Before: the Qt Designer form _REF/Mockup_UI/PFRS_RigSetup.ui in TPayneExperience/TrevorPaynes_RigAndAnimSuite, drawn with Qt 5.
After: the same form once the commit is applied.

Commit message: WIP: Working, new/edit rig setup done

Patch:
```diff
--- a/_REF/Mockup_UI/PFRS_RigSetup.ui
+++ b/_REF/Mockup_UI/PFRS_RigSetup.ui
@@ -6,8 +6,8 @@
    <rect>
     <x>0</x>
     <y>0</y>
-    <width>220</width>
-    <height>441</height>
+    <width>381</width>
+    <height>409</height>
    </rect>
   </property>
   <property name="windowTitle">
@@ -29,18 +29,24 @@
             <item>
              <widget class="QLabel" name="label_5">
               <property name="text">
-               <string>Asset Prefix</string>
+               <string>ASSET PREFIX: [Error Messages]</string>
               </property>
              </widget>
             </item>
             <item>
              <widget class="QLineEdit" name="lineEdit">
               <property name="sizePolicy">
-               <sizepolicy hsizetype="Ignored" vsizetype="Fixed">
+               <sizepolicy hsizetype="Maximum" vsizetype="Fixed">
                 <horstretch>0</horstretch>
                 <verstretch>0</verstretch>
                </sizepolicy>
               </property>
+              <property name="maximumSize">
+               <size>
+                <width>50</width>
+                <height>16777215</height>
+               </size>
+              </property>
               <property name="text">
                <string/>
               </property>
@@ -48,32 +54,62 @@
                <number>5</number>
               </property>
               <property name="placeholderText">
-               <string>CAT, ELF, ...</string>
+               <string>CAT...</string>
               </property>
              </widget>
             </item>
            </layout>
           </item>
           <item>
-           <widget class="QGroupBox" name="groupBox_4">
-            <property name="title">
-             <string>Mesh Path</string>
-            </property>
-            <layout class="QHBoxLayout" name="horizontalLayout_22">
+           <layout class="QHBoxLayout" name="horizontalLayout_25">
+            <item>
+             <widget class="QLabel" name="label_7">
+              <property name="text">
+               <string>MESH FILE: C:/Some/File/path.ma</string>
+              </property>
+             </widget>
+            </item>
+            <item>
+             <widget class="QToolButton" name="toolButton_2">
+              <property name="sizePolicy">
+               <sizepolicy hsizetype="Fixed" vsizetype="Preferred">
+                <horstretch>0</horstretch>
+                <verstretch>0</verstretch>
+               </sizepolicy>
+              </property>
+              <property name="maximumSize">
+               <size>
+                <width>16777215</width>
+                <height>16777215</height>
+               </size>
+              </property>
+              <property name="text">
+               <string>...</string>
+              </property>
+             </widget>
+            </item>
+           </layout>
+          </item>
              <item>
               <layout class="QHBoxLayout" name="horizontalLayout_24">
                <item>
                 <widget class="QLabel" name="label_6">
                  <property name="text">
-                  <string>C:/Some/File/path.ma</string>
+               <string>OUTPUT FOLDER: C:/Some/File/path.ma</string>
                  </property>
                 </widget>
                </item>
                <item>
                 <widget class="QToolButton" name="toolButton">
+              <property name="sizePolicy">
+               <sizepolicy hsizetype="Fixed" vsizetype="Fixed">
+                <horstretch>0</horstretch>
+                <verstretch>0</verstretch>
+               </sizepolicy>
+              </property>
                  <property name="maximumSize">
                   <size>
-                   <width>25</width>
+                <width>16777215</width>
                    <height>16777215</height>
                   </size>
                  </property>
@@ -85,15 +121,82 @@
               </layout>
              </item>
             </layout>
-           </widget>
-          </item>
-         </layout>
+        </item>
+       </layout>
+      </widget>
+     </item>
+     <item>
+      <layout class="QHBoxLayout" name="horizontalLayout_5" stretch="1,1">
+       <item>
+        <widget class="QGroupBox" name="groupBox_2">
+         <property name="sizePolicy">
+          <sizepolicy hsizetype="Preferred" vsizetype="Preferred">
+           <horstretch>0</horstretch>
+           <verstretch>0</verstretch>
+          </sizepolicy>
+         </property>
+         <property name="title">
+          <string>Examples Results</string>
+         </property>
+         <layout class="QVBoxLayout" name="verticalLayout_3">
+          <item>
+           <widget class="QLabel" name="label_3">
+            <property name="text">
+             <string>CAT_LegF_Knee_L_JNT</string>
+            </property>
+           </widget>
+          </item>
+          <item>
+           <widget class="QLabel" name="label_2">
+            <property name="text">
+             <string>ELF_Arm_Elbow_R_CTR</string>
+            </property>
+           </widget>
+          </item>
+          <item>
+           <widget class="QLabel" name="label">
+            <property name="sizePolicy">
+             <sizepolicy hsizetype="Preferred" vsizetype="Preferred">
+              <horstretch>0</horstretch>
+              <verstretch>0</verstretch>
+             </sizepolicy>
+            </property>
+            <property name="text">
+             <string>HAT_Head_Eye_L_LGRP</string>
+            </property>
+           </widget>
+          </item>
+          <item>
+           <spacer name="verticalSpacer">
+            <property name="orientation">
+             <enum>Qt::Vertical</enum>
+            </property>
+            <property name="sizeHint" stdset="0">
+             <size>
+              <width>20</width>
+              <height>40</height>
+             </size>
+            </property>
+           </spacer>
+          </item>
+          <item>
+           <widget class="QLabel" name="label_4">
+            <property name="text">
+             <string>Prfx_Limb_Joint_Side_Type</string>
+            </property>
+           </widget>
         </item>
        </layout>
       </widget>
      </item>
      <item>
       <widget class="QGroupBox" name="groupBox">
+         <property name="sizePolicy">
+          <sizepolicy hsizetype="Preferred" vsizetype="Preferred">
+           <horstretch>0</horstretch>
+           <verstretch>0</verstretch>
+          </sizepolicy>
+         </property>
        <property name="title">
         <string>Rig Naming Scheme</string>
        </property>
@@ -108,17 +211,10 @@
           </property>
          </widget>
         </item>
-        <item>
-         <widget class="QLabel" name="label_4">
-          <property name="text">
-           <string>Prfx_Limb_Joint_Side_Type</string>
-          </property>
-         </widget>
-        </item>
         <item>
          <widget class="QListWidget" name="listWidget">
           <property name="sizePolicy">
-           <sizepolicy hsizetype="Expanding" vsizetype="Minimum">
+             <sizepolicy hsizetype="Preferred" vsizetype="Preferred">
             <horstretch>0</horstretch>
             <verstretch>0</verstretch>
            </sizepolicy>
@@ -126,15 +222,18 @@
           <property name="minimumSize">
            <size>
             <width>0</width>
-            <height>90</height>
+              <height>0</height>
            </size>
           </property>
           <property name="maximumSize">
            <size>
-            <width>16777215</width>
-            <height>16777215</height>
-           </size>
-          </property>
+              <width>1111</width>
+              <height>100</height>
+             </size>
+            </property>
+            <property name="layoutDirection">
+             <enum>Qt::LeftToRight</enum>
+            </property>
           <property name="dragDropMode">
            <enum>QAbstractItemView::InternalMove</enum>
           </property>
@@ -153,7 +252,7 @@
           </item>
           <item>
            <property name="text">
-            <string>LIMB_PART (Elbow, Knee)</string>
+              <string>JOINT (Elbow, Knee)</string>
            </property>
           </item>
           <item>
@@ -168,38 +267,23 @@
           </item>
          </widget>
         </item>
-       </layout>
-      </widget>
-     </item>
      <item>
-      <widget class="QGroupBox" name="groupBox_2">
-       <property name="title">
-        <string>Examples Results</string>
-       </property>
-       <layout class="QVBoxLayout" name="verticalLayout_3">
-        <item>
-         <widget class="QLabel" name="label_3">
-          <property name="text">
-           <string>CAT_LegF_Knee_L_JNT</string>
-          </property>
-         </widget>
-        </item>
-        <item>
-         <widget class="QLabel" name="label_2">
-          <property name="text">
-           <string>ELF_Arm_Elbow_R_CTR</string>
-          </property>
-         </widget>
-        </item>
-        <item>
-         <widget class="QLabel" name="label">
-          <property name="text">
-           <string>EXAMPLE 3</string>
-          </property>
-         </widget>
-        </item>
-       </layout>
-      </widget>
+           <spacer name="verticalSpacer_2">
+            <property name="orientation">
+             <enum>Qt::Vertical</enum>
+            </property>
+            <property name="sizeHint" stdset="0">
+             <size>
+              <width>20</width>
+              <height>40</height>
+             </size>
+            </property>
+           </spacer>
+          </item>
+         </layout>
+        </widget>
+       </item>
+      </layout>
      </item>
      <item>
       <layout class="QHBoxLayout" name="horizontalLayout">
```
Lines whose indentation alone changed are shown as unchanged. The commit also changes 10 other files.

* * *

#### [What to do]
What are the lines of the data above that include the string "vsizetype"? Copy them.

#### [Response box]
-               <sizepolicy hsizetype="Ignored" vsizetype="Fixed">
+               <sizepolicy hsizetype="Maximum" vsizetype="Fixed">
+               <sizepolicy hsizetype="Fixed" vsizetype="Preferred">
+               <sizepolicy hsizetype="Fixed" vsizetype="Fixed">
+          <sizepolicy hsizetype="Preferred" vsizetype="Preferred">
+             <sizepolicy hsizetype="Preferred" vsizetype="Preferred">
+          <sizepolicy hsizetype="Preferred" vsizetype="Preferred">
-           <sizepolicy hsizetype="Expanding" vsizetype="Minimum">
+             <sizepolicy hsizetype="Preferred" vsizetype="Preferred">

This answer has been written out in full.